[Start of Attachment]

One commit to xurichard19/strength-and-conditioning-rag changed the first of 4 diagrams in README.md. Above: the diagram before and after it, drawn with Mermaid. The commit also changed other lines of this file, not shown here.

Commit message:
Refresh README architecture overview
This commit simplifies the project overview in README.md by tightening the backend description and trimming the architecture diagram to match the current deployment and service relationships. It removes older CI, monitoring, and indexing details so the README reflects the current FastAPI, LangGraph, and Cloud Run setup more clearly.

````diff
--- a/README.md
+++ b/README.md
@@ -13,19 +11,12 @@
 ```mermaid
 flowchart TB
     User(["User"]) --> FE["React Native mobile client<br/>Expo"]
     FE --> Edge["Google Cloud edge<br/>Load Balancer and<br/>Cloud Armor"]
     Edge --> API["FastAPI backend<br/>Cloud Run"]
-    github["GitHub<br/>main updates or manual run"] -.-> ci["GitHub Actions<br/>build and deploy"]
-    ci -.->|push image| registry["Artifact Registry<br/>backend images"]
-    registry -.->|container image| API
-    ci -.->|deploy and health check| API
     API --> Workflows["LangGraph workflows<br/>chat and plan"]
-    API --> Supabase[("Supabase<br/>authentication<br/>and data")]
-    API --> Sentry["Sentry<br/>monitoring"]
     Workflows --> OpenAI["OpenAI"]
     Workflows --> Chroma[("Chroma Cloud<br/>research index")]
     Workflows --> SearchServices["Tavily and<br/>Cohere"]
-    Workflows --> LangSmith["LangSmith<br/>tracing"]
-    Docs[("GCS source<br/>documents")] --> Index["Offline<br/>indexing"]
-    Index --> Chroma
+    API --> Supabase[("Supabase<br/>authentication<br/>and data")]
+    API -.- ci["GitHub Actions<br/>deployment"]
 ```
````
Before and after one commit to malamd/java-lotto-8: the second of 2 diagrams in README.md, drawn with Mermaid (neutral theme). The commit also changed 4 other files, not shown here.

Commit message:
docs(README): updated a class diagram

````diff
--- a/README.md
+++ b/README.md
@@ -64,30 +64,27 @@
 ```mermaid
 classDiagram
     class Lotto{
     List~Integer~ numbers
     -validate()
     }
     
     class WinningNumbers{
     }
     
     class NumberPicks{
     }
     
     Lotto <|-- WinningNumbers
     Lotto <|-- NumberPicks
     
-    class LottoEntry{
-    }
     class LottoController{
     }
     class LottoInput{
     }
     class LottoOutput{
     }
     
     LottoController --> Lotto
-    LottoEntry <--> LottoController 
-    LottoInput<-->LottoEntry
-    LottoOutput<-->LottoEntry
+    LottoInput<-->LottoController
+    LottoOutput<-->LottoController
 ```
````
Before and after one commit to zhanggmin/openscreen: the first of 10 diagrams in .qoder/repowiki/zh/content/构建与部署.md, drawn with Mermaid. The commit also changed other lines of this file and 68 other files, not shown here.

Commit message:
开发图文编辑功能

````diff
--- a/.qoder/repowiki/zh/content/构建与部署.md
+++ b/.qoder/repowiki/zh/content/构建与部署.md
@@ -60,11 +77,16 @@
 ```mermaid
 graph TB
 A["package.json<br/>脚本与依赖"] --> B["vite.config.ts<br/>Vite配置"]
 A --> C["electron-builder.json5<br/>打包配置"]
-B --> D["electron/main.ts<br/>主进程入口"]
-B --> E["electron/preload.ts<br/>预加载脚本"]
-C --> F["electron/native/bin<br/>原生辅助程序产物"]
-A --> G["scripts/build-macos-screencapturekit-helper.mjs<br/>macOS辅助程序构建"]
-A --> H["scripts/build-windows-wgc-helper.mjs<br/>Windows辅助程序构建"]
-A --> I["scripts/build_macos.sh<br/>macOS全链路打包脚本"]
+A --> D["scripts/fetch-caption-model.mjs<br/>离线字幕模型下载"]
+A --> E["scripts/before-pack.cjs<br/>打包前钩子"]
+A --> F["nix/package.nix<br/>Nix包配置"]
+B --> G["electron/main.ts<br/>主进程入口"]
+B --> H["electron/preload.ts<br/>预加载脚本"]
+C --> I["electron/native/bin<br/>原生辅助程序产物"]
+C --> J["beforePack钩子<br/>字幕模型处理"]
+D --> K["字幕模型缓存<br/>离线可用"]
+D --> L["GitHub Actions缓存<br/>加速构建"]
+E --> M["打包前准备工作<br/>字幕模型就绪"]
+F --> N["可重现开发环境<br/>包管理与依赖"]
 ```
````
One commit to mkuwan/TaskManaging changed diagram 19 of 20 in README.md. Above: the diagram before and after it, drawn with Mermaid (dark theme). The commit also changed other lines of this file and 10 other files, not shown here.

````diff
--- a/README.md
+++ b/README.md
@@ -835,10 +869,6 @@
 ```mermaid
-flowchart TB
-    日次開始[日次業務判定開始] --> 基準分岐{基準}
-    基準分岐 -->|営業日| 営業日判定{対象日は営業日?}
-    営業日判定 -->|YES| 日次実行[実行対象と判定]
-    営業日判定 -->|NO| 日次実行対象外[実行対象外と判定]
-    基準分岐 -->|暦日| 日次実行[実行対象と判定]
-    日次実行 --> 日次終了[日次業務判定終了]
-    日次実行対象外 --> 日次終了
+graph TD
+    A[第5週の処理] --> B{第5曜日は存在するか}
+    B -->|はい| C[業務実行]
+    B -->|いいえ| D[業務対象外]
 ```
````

[End of Attachment]

# WHAT THE TASK REQUIRES:
For this task, set down the entire listing word for word.

# RESPONSE AREA:
One commit to xurichard19/strength-and-conditioning-rag changed the first of 4 diagrams in README.md. Above: the diagram before and after it, drawn with Mermaid. The commit also changed other lines of this file, not shown here.

Commit message:
Refresh README architecture overview
This commit simplifies the project overview in README.md by tightening the backend description and trimming the architecture diagram to match the current deployment and service relationships. It removes older CI, monitoring, and indexing details so the README reflects the current FastAPI, LangGraph, and Cloud Run setup more clearly.

````diff
--- a/README.md
+++ b/README.md
@@ -13,19 +11,12 @@
 ```mermaid
 flowchart TB
     User(["User"]) --> FE["React Native mobile client<br/>Expo"]
     FE --> Edge["Google Cloud edge<br/>Load Balancer and<br/>Cloud Armor"]
     Edge --> API["FastAPI backend<br/>Cloud Run"]
-    github["GitHub<br/>main updates or manual run"] -.-> ci["GitHub Actions<br/>build and deploy"]
-    ci -.->|push image| registry["Artifact Registry<br/>backend images"]
-    registry -.->|container image| API
-    ci -.->|deploy and health check| API
     API --> Workflows["LangGraph workflows<br/>chat and plan"]
-    API --> Supabase[("Supabase<br/>authentication<br/>and data")]
-    API --> Sentry["Sentry<br/>monitoring"]
     Workflows --> OpenAI["OpenAI"]
     Workflows --> Chroma[("Chroma Cloud<br/>research index")]
     Workflows --> SearchServices["Tavily and<br/>Cohere"]
-    Workflows --> LangSmith["LangSmith<br/>tracing"]
-    Docs[("GCS source<br/>documents")] --> Index["Offline<br/>indexing"]
-    Index --> Chroma
+    API --> Supabase[("Supabase<br/>authentication<br/>and data")]
+    API -.- ci["GitHub Actions<br/>deployment"]
 ```
````
Before and after one commit to malamd/java-lotto-8: the second of 2 diagrams in README.md, drawn with Mermaid (neutral theme). The commit also changed 4 other files, not shown here.

Commit message:
docs(README): updated a class diagram

````diff
--- a/README.md
+++ b/README.md
@@ -64,30 +64,27 @@
 ```mermaid
 classDiagram
     class Lotto{
     List~Integer~ numbers
     -validate()
     }
     
     class WinningNumbers{
     }
     
     class NumberPicks{
     }
     
     Lotto <|-- WinningNumbers
     Lotto <|-- NumberPicks
     
-    class LottoEntry{
-    }
     class LottoController{
     }
     class LottoInput{
     }
     class LottoOutput{
     }
     
     LottoController --> Lotto
-    LottoEntry <--> LottoController 
-    LottoInput<-->LottoEntry
-    LottoOutput<-->LottoEntry
+    LottoInput<-->LottoController
+    LottoOutput<-->LottoController
 ```
````
Before and after one commit to zhanggmin/openscreen: the first of 10 diagrams in .qoder/repowiki/zh/content/构建与部署.md, drawn with Mermaid. The commit also changed other lines of this file and 68 other files, not shown here.

Commit message:
开发图文编辑功能

````diff
--- a/.qoder/repowiki/zh/content/构建与部署.md
+++ b/.qoder/repowiki/zh/content/构建与部署.md
@@ -60,11 +77,16 @@
 ```mermaid
 graph TB
 A["package.json<br/>脚本与依赖"] --> B["vite.config.ts<br/>Vite配置"]
 A --> C["electron-builder.json5<br/>打包配置"]
-B --> D["electron/main.ts<br/>主进程入口"]
-B --> E["electron/preload.ts<br/>预加载脚本"]
-C --> F["electron/native/bin<br/>原生辅助程序产物"]
-A --> G["scripts/build-macos-screencapturekit-helper.mjs<br/>macOS辅助程序构建"]
-A --> H["scripts/build-windows-wgc-helper.mjs<br/>Windows辅助程序构建"]
-A --> I["scripts/build_macos.sh<br/>macOS全链路打包脚本"]
+A --> D["scripts/fetch-caption-model.mjs<br/>离线字幕模型下载"]
+A --> E["scripts/before-pack.cjs<br/>打包前钩子"]
+A --> F["nix/package.nix<br/>Nix包配置"]
+B --> G["electron/main.ts<br/>主进程入口"]
+B --> H["electron/preload.ts<br/>预加载脚本"]
+C --> I["electron/native/bin<br/>原生辅助程序产物"]
+C --> J["beforePack钩子<br/>字幕模型处理"]
+D --> K["字幕模型缓存<br/>离线可用"]
+D --> L["GitHub Actions缓存<br/>加速构建"]
+E --> M["打包前准备工作<br/>字幕模型就绪"]
+F --> N["可重现开发环境<br/>包管理与依赖"]
 ```
````
One commit to mkuwan/TaskManaging changed diagram 19 of 20 in README.md. Above: the diagram before and after it, drawn with Mermaid (dark theme). The commit also changed other lines of this file and 10 other files, not shown here.

````diff
--- a/README.md
+++ b/README.md
@@ -835,10 +869,6 @@
 ```mermaid
-flowchart TB
-    日次開始[日次業務判定開始] --> 基準分岐{基準}
-    基準分岐 -->|営業日| 営業日判定{対象日は営業日?}
-    営業日判定 -->|YES| 日次実行[実行対象と判定]
-    営業日判定 -->|NO| 日次実行対象外[実行対象外と判定]
-    基準分岐 -->|暦日| 日次実行[実行対象と判定]
-    日次実行 --> 日次終了[日次業務判定終了]
-    日次実行対象外 --> 日次終了
+graph TD
+    A[第5週の処理] --> B{第5曜日は存在するか}
+    B -->|はい| C[業務実行]
+    B -->|いいえ| D[業務対象外]
 ```
````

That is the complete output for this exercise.